Yunnan has a very long history of picking and making lump tea. In the Jin Dynasty, “nanzhong chazi” Yunnan jingtuan tea, together with Shanxi grapes, Henan apples, Shandong persimmons, Hebei chestnuts, Hengyang Huangli, Wushan tangerine, Xiji stone honey, became a national famous specialty. It shows that Yunnan jingtuan tea was produced in the Han Dynasty at least.
By the Tang Dynasty, Pu’er tea had been sold in Tibet and the mainland as a commodity. In Song Dynasty, in order to meet the needs of war, Dali set up a “tea horse market” in Pu’er to exchange Pu’er tea for Tibetan horses, forming the first “tea horse ancient road” from Pu’er to Tibet in history. In the Yuan Dynasty, the Mongols fought in all directions, and Pu’er tea entered Russia from then on.
In the Ming Dynasty, “Yunnan Tongzhi” and “Dian Lue” mentioned that Pu’er is a place where tea is produced. People usually drink Pu’er tea by steaming. It shows that Pu’er tea in Ming Dynasty was already steam pressed group tea.
In the Qing Dynasty, Pu’er tea became tribute tea, and a certain amount was paid to the imperial court every year. Ruan Fu has a detailed record in Pu’er tea records that Pu’er tea is not produced within the boundaries of Pu’er government, but produced in Simao hall, which belongs to the government.

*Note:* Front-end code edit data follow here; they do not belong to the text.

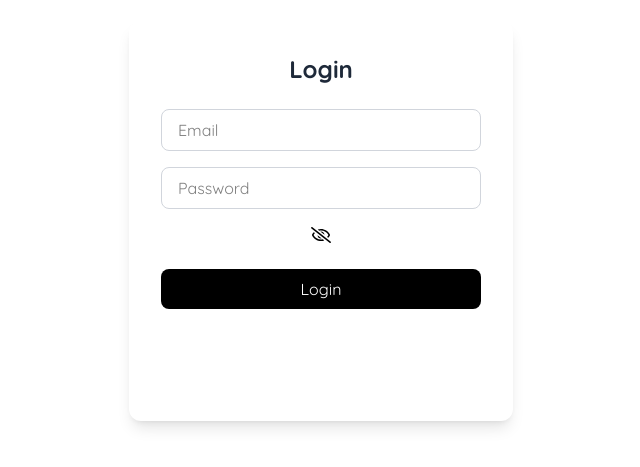
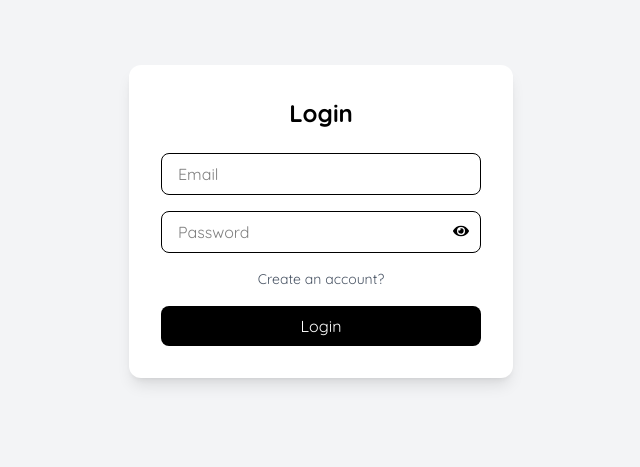
Before and after one commit to skyy-prog/Interproject, a React app in the folder frontend/: page / in a window 1280 px wide. Shown: the part 179-646 px from the top of the page, without its empty margins (319-959 px from the left). Built offline with nearby package versions, Linux system fonts and the light colour scheme; the HTML template or start-up script is replaced by a standard one; a web font is replaced by a local one.

Commit message:
registerpageisalsomade

```diff
--- a/frontend/src/component/Login.jsx
+++ b/frontend/src/component/Login.jsx
@@ -1,59 +1,89 @@
 import React, { useState } from 'react'
-import { FaEye } from "react-icons/fa";
-import { FaRegEyeSlash } from "react-icons/fa";
+import { FaEye, FaRegEyeSlash } from "react-icons/fa";
 
 const Login = () => {
-    const [useremail , setuseremil] = useState("");
-    const [ishow , setishow] =useState(false);
-    const [userpassword , setuserpassword] = useState("");
-const handletologin =(e)=>{
-console.log(useremail)
-console.log(userpassword);
+  const [useremail, setuseremail] = useState("");
+  const [userpassword, setuserpassword] = useState("");
+  const [username, setusername] = useState("");
+  const [ishow, setishow] = useState(false);
+  const [currentstate, setcurrentstate] = useState("Login");
+
+  const handletologin = (e) => {
     e.preventDefault();
+    console.log("Email:", useremail);
+    console.log("Password:", userpassword);
+    console.log("Username:", username);
+    console.log("Mode:", currentstate);
+  };
 
-}
   return (
-    <>
- <form   className="min-h-screen flex items-center justify-center">
-  <div className="bg-white p-8 rounded-xl shadow-lg w-full max-w-sm h-[50vh]">
+    <form className="min-h-screen flex items-center justify-center bg-gray-100">
+      <div className="bg-white p-8 rounded-xl shadow-lg w-full max-w-sm">
 
-    <h1 className="text-2xl font-bold text-center mb-6 text-gray-800">
-      Login
+        <h1 className="text-2xl font-bold text-center mb-6">
+          {currentstate}
         </h1>
 
         <div className="space-y-4">
+
+          {currentstate === "Signup" && (
+            <input
+              value={username}
+              onChange={(e) => setusername(e.target.value)}
+              type="text"
+              placeholder="Username"
+              className="w-full px-4 py-2 border rounded-lg focus:ring-2 focus:ring-black"
+            />
+          )}
+
           <input
             value={useremail}
-      onChange={(e)=>setuseremil(e.target.value)}
+            onChange={(e) => setuseremail(e.target.value)}
             type="email"
             placeholder="Email"
-        className="w-full px-4 py-2 border border-gray-300 rounded-lg focus:outline-none focus:ring-2 focus:ring-black"
+            className="w-full px-4 py-2 border rounded-lg focus:ring-2 focus:ring-black"
           />
 
+          <div className="relative">
             <input
               value={userpassword}
-      onChange={(e)=>setuserpassword(e.target.value)}
-        type= { ishow ? 'password' : 'text'}
+              onChange={(e) => setuserpassword(e.target.value)}
+              type={ishow ? "text" : "password"}
               placeholder="Password"
-        className="w-full px-4 py-2 border border-gray-300 rounded-lg focus:outline-none focus:ring-2 focus:ring-black"
+              className="w-full px-4 py-2 border rounded-lg focus:ring-2 focus:ring-black"
             />
-      <div className=' flex justify-center items-center'>
-        {ishow ? <FaEye className=' cursor-pointer' size={20} onClick={()=> setishow(!ishow)} />:<FaRegEyeSlash className=' cursor-pointer' size={20}  onClick={()=> setishow(!ishow)} />}
+
+            <span
+              className="absolute right-3 top-3 cursor-pointer"
+              onClick={() => setishow(!ishow)}
+            >
+              {ishow ? <FaRegEyeSlash /> : <FaEye />}
+            </span>
           </div>
         </div>
 
         <button
-      className="w-full mt-6 bg-black text-white py-2 rounded-lg hover:bg-gray-900 transition duration-300"
+          type="button"
+          className="w-full mt-4 text-sm text-gray-600 cursor-pointer"
+          onClick={() =>
+            setcurrentstate(currentstate === "Login" ? "Signup" : "Login")
+          }
+        >
+          {currentstate === "Login"
+            ? "Create an account?"
+            : "Already have an account?"}
+        </button>
+
+        <button
           onClick={handletologin}
+          className="w-full mt-4 bg-black text-white py-2 rounded-lg hover:bg-gray-900"
         >
-      Login
+          {currentstate === "Login" ? "Login" : "Signup"}
         </button>
 
       </div>
     </form>
+  );
+};
 
-    </>
-  )
-}
-
-export default Login
+export default Login;
```
Lines whose indentation alone changed are shown as unchanged.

There are six tea mountains in Simao hall. Every year, there are eight kinds of tea to be paid to the imperial court: five catties of group tea, three jin of group tea, one jin of group tea, four or two times of group tea, one hundred and twenty-five yuan of group tea, as well as bottled bud tea, pistil tea, and tea paste in a box. After picking, they are steamed and rolled into pancakes. The bud tea with few leaves is called Xiaoman tea in March and April, and Guhua tea in June and July. The big round cake is called pressed tea; the small round cake is called daughter tea, which is picked by women before the grain rain and made into quadruple group tea.
In addition to the tribute group tea, Pu’er tea produced and sold by the people in the Qing Dynasty also included Pu’er loose tea, qizibing tea, Tuo tea, tight tea, etc. In addition to some bud tea, Maojian and other sun dried loose tea, most of them are pressed tea made from sun dried green tea.
After long-distance storage and transportation or storage for several years or more, the traditional Pu’er tea will undergo slow natural fermentation, and the soup is red in color and has an old flavor.
In the 1940s and 1950s, some Hong Kong tea merchants bought Pu’er sun dried green tea from the mainland, and artificially promoted the accumulation and fermentation of sun dried green tea by taking advantage of the special temperature and humidity environment in the cellar, and produced a small batch of aged fragrant Pu’er tea and put it into the market.
In 1957, Guangdong Tea Import and export company succeeded in following the similar method, creating a situation of large-scale export of large leaf Pu’er tea to Hong Kong, Macao, Southeast Asia and Japan.
In 1974, Yunnan tea company sent personnel to study in Guangdong Province. After coming back, they successfully experimented in Yunnan Province and achieved greater development.
In the 1970s, the new technology of Wotou pile fermentation was successfully researched, which greatly shortened the post fermentation time, and produced Pu’er loose tea and steamed Pu’er tea “cooked cake”. The new technology of wodui post fermentation enables the sun dried green tea to undergo rapid post fermentation under the conditions of high temperature and high humidity, and the effect of microorganisms, thus forming Pu’er tea with red and strong soup color and aging flavor.
Therefore, Pu’er ripe tea only appeared in the 1970s. If someone claims that he has Pu’er ripe tea in the 1950s and 1960s or even more, he must be a liar.
Pu’er tea is named after “Pu’er”. The evolution of Pu’er is also worth mentioning. In the Nanzhao state of Tang Dynasty, Pu’er belonged to yinshengfu, which was called “Bu Ri” (the pronunciation of “Ri” is e, the second tone is very close to the pronunciation of “Er”) In the 16th year of Hongwu in the Ming Dynasty (1384), it was renamed “Pu’er”, and it was named “Pu’er” in Wanli period. In 1729, Pu’er house was set up in the seventh year of Yongzheng reign of the Qing Dynasty. In 1913, Pu’er house was abolished, but the name “Pu’er tea” has been handed down to this day.